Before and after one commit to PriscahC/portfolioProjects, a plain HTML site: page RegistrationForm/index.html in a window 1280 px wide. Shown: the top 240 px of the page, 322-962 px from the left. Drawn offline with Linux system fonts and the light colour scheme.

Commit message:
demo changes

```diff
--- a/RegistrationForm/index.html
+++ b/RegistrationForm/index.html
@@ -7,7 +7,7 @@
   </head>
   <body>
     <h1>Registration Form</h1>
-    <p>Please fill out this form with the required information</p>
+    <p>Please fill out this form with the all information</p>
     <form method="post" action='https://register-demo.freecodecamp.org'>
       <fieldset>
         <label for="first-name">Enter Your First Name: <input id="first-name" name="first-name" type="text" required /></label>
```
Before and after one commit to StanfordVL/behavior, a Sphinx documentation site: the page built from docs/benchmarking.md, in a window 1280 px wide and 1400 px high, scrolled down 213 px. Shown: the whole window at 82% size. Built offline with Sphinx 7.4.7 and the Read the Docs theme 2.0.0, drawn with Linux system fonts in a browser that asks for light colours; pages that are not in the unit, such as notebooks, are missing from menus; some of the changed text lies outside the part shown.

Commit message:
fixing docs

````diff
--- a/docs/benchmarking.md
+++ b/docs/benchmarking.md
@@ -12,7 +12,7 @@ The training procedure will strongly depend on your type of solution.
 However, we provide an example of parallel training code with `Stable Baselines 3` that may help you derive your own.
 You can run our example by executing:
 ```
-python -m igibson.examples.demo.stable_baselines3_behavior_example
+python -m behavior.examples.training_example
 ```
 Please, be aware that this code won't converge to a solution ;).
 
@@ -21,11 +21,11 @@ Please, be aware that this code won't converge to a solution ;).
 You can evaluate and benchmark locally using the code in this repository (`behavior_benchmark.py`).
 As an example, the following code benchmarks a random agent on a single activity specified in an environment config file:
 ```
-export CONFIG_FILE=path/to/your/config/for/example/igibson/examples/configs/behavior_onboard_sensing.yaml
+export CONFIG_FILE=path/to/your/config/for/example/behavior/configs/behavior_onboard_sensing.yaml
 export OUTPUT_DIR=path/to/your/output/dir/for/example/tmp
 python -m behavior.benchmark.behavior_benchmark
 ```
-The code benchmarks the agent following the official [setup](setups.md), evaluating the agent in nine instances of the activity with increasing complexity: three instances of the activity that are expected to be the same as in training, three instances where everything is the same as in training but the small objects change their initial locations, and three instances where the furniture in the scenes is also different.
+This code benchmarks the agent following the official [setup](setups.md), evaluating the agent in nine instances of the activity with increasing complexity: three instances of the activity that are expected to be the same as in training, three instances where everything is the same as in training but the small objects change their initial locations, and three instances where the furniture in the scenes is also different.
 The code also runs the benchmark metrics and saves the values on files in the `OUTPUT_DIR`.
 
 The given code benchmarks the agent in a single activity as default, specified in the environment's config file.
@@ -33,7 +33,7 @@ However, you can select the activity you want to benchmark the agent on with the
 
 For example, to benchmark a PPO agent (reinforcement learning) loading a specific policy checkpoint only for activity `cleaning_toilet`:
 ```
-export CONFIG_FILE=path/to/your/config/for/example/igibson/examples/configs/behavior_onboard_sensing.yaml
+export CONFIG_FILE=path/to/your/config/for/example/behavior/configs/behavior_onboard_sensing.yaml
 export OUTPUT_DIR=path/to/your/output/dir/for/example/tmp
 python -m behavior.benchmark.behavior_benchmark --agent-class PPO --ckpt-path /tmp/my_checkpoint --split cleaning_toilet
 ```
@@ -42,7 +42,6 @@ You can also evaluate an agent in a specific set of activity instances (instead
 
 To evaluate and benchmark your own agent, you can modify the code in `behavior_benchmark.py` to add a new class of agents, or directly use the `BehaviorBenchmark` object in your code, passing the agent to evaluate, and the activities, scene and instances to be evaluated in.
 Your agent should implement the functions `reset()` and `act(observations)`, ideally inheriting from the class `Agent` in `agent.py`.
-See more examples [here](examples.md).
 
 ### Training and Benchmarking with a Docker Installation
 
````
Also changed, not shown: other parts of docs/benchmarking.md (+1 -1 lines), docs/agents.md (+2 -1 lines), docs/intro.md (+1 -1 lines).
···
● **What the exercise asks**: Please print all the data again exactly as given.

● **Answer to the exercise**:
Before and after one commit to PriscahC/portfolioProjects, a plain HTML site: page RegistrationForm/index.html in a window 1280 px wide. Shown: the top 240 px of the page, 322-962 px from the left. Drawn offline with Linux system fonts and the light colour scheme.

Commit message:
demo changes

```diff
--- a/RegistrationForm/index.html
+++ b/RegistrationForm/index.html
@@ -7,7 +7,7 @@
   </head>
   <body>
     <h1>Registration Form</h1>
-    <p>Please fill out this form with the required information</p>
+    <p>Please fill out this form with the all information</p>
     <form method="post" action='https://register-demo.freecodecamp.org'>
       <fieldset>
         <label for="first-name">Enter Your First Name: <input id="first-name" name="first-name" type="text" required /></label>
```
Before and after one commit to StanfordVL/behavior, a Sphinx documentation site: the page built from docs/benchmarking.md, in a window 1280 px wide and 1400 px high, scrolled down 213 px. Shown: the whole window at 82% size. Built offline with Sphinx 7.4.7 and the Read the Docs theme 2.0.0, drawn with Linux system fonts in a browser that asks for light colours; pages that are not in the unit, such as notebooks, are missing from menus; some of the changed text lies outside the part shown.

Commit message:
fixing docs

````diff
--- a/docs/benchmarking.md
+++ b/docs/benchmarking.md
@@ -12,7 +12,7 @@ The training procedure will strongly depend on your type of solution.
 However, we provide an example of parallel training code with `Stable Baselines 3` that may help you derive your own.
 You can run our example by executing:
 ```
-python -m igibson.examples.demo.stable_baselines3_behavior_example
+python -m behavior.examples.training_example
 ```
 Please, be aware that this code won't converge to a solution ;).
 
@@ -21,11 +21,11 @@ Please, be aware that this code won't converge to a solution ;).
 You can evaluate and benchmark locally using the code in this repository (`behavior_benchmark.py`).
 As an example, the following code benchmarks a random agent on a single activity specified in an environment config file:
 ```
-export CONFIG_FILE=path/to/your/config/for/example/igibson/examples/configs/behavior_onboard_sensing.yaml
+export CONFIG_FILE=path/to/your/config/for/example/behavior/configs/behavior_onboard_sensing.yaml
 export OUTPUT_DIR=path/to/your/output/dir/for/example/tmp
 python -m behavior.benchmark.behavior_benchmark
 ```
-The code benchmarks the agent following the official [setup](setups.md), evaluating the agent in nine instances of the activity with increasing complexity: three instances of the activity that are expected to be the same as in training, three instances where everything is the same as in training but the small objects change their initial locations, and three instances where the furniture in the scenes is also different.
+This code benchmarks the agent following the official [setup](setups.md), evaluating the agent in nine instances of the activity with increasing complexity: three instances of the activity that are expected to be the same as in training, three instances where everything is the same as in training but the small objects change their initial locations, and three instances where the furniture in the scenes is also different.
 The code also runs the benchmark metrics and saves the values on files in the `OUTPUT_DIR`.
 
 The given code benchmarks the agent in a single activity as default, specified in the environment's config file.
@@ -33,7 +33,7 @@ However, you can select the activity you want to benchmark the agent on with the
 
 For example, to benchmark a PPO agent (reinforcement learning) loading a specific policy checkpoint only for activity `cleaning_toilet`:
 ```
-export CONFIG_FILE=path/to/your/config/for/example/igibson/examples/configs/behavior_onboard_sensing.yaml
+export CONFIG_FILE=path/to/your/config/for/example/behavior/configs/behavior_onboard_sensing.yaml
 export OUTPUT_DIR=path/to/your/output/dir/for/example/tmp
 python -m behavior.benchmark.behavior_benchmark --agent-class PPO --ckpt-path /tmp/my_checkpoint --split cleaning_toilet
 ```
@@ -42,7 +42,6 @@ You can also evaluate an agent in a specific set of activity instances (instead
 
 To evaluate and benchmark your own agent, you can modify the code in `behavior_benchmark.py` to add a new class of agents, or directly use the `BehaviorBenchmark` object in your code, passing the agent to evaluate, and the activities, scene and instances to be evaluated in.
 Your agent should implement the functions `reset()` and `act(observations)`, ideally inheriting from the class `Agent` in `agent.py`.
-See more examples [here](examples.md).
 
 ### Training and Benchmarking with a Docker Installation
 
````
Also changed, not shown: other parts of docs/benchmarking.md (+1 -1 lines), docs/agents.md (+2 -1 lines), docs/intro.md (+1 -1 lines).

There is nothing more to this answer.